Tony Walton, Michael Jackson and The Wiz that Was

While we are on day five of the no-doubt-it-will-be-tabloid-torrid-soon Michael Jackson news cycle, I thought I would feature some little seen images from what I hope were his happier days.

Emmy, Tony and Oscar winning production, set and costume designer Tony Walton (All That Jazz, Mary Poppins and Broadway's Pippin just to name a few) shared with me his Oscar nominated set and costume work for the 1978 film The Wiz. The film was the adaptation of the hit Broadway musical of the seventies and the African American version of the L. Frank Baum classic The Wizard of Oz. Directed by Sidney Lumet, it featured Diana Ross as Dorothy, Nipsey Russell as the Tinman, Richard Pryor as The Wiz and a young Michael Jackson as The Scarecrow. Lena Horne (Lumet's now former mother in law) played Glinda the Good Witch. (And yes, I thought it was Glenda all these years too).

Walton's sketches for Michael Jackson as the Scarecrow

Tinman Sketch

Sketch for the Cowardly Lion

I was fortunate to work on the publicity for the film although all I can remember was the
great party held at the World Trade Center (which was the location for many of the film's Emerald City scenes). Universal spent a record $24 million on the production, making the movie the must expensive musical made up until that time. Studio execs were worried Ross was too old to effectively play Dorothy and rumor had it she won the coveted role by promising to deliver the pop sensation as The Scarecrow. Sadly Jackson's dance skills were never fully utilized in the film (of course this was pre-Moonwalk days). And even sadder for his fans, he had only one solo number, "You Can't Win" which was at the film's end.

Ross, Russell and Jackson on set

Jackson as The Scarecrow

The multi-talented Walton (one of the most charming men you will ever meet and former husband of Julie Andrews) designed the sets along with Philip Rosenberg, creating a yellow brick road out of Congoleum at the Astoria studios in Queens.
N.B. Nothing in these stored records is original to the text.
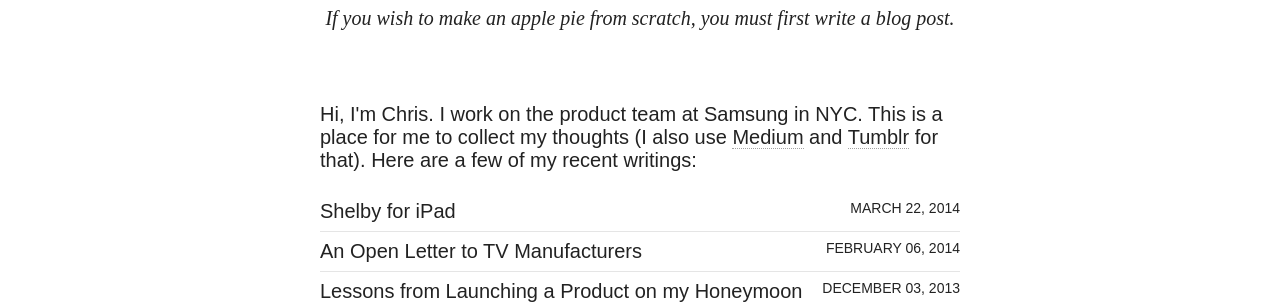
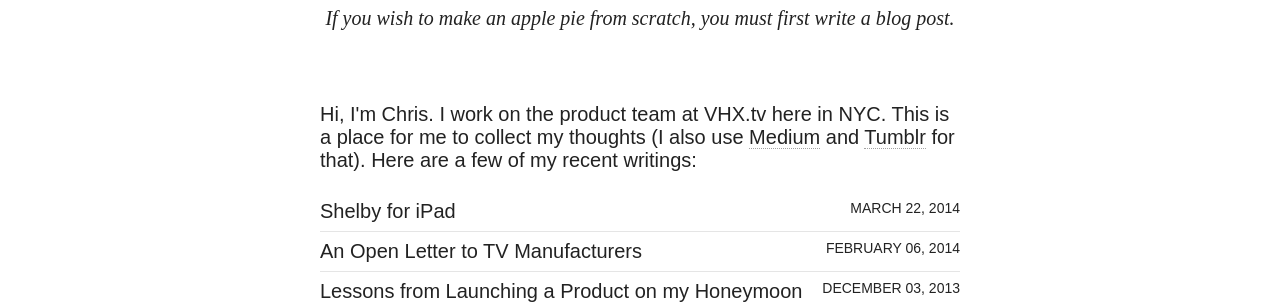
Before and after one commit to ckurdziel/ckurdziel.github.com, a Jekyll site: the page built from index.html, in a window 1280 px wide. Shown: the part 365-669 px from the top of the page. Built offline with Jekyll 4.4.1, drawn with Linux system fonts in a browser that asks for light colours; nearby versions of some CDN libraries.

Commit message:
Small bio updates

```diff
--- a/index.html
+++ b/index.html
@@ -3,7 +3,7 @@ layout: page
 description: The Personal Blog of Chris Kurdziel
 ---
 
-<p>Hi, I'm Chris. I work on the product team at Samsung in NYC. This is a place for me to collect my thoughts (I also use <a href="http://medium.com/@ckurdziel">Medium</a> and <a href="http://tumblr.chriskurdziel.com/">Tumblr</a> for that). Here are a few of my recent writings:</p>
+<p>Hi, I'm Chris. I work on the product team at VHX.tv here in NYC. This is a place for me to collect my thoughts (I also use <a href="http://medium.com/@ckurdziel">Medium</a> and <a href="http://tumblr.chriskurdziel.com/">Tumblr</a> for that). Here are a few of my recent writings:</p>
 
 <ul class="post-list">
 {% for post in site.posts limit:5 %}
```
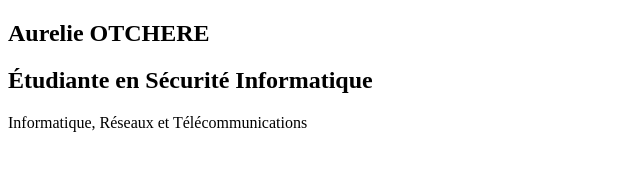
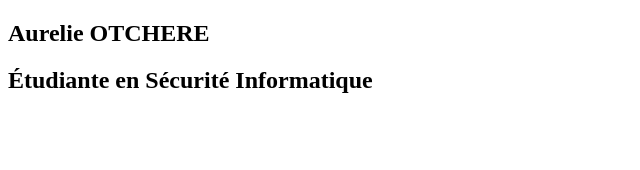
Before and after one commit to Aurelee-cmyk/Mon-CV, a plain HTML site: page index.html in a window 1280 px wide. Shown: the whole page, without its empty margins (0-640 px from the left). Drawn offline with Linux system fonts and the light colour scheme.

Commit message:
Mise en place de la section titre

```diff
--- a/index.html
+++ b/index.html
@@ -9,7 +9,6 @@
     <section id="titre">
     <h1>Aurelie OTCHERE</h1>
     <h2>Étudiante en Sécurité Informatique</h2>
-    <p>Informatique, Réseaux et Télécommunications</p>
     </section>
 </body>
 </html>
```
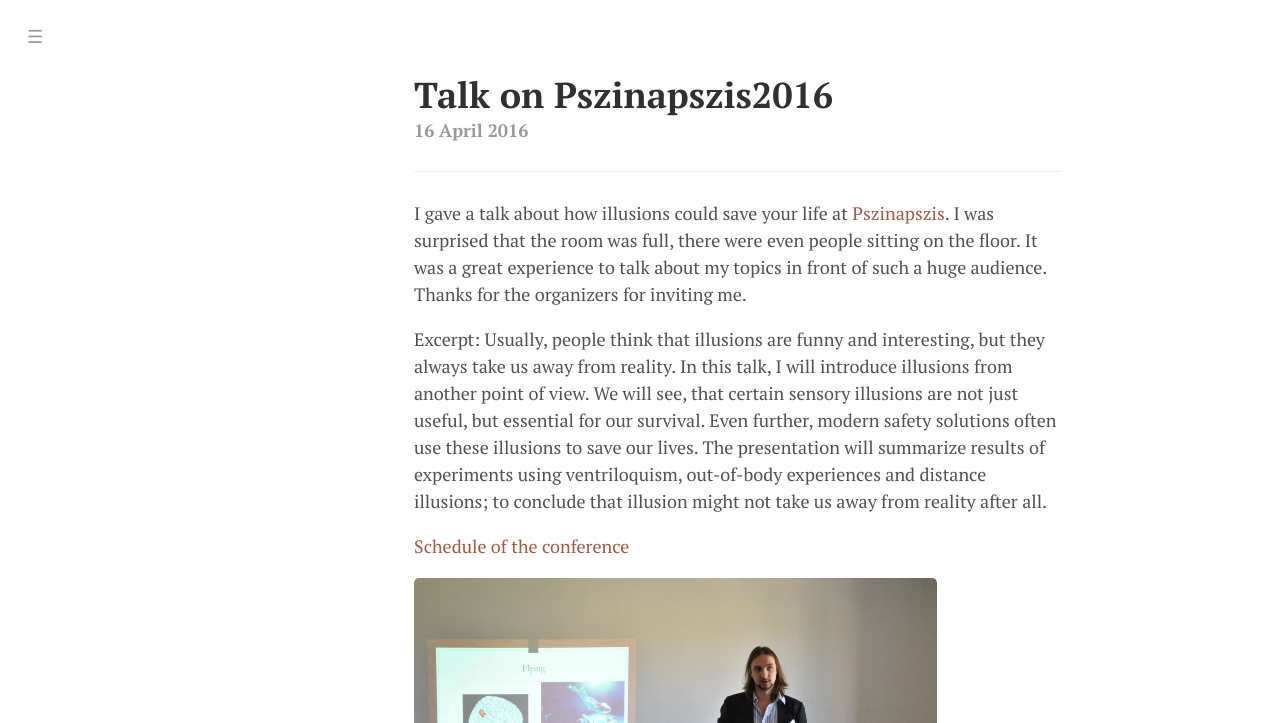
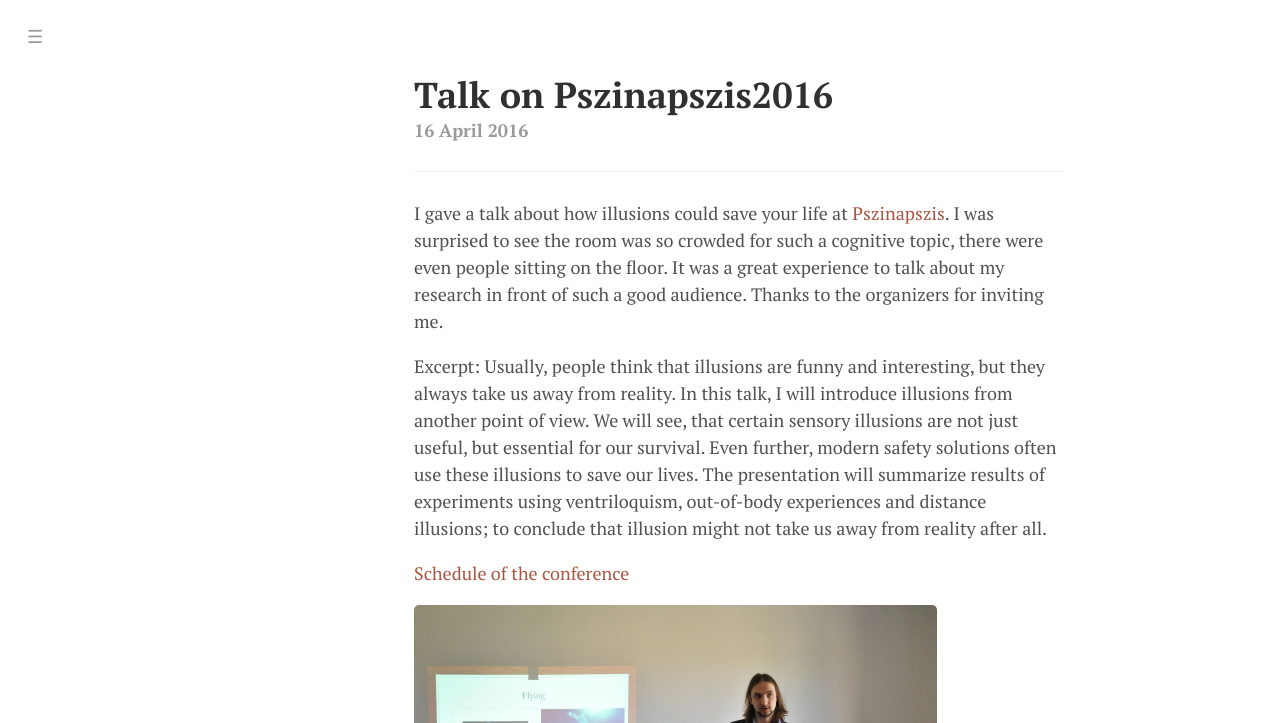
Before and after one commit to nimdvir/agostontorok.github.io, a Jekyll site: the page built from _posts/2016-04-16-talkonpszinapszis.md, in a window 1280 px wide and 1327 px high, cut to the strip 0-723 px from the top of the window. Built offline with Jekyll 4.4.1, drawn with Linux system fonts in a browser that asks for light colours; nearby versions of some CDN libraries; some web fonts are replaced.

Commit message:
typos fixed in pszinapszis post

```diff
--- a/_posts/2016-04-16-talkonpszinapszis.md
+++ b/_posts/2016-04-16-talkonpszinapszis.md
@@ -5,7 +5,7 @@ date: 2016-04-16
 tags: science
 ---
 
-I gave a talk about how illusions could save your life at [Pszinapszis](https://www.facebook.com/hashtag/pszinapszis?fref=ts). I was surprised that the room was full, there were even people sitting on the floor. It was a great experience to talk about my topics in front of such a huge audience. Thanks for the organizers for inviting me.
+I gave a talk about how illusions could save your life at [Pszinapszis](https://www.facebook.com/hashtag/pszinapszis?fref=ts). I was surprised to see the room was so crowded for such a cognitive topic, there were even people sitting on the floor. It was a great experience to talk about my research in front of such a good audience. Thanks to the organizers for inviting me.
 
 Excerpt:
 Usually, people think that illusions are funny and interesting, but they always take us away from reality. In this talk, I will introduce illusions from another point of view. We will see, that certain sensory illusions are not just useful, but essential for our survival. Even further, modern safety solutions often use these illusions to save our lives. The presentation will summarize results of experiments using ventriloquism, out-of-body experiences and distance illusions; to conclude that illusion might not take us away from reality after all.
```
Apparently the flooring company came out with a style called Yellow Brick Road in their collection shortly after the film premiered. Many of the film's special effects were created with matte paintings (as evidenced by the Manhattan skyline scenes below) by the Hollywood master Albert Whitlock (no relation!).

Photo Credits: Tony Walton, Universal Pictures.

A side note: While it has been quite a week for notable passings, I have to mention my beloved cat of fifteen years who passed away over the weekend. Binky had hyperthyroid disease for the past five years, a condition which is treatable but eventually leads to kidney disease, heart failure etc. If your animal is losing weight rapidly, I urge you to get him/her checked immediately and begin treatment. The disease is possibly caused by the chemicals found in fabrics and carpet -- I guess all these years of Binky hanging around my interior design office took its toll on him. His passing has certainly taken its toll on me!

Binky 1994-2009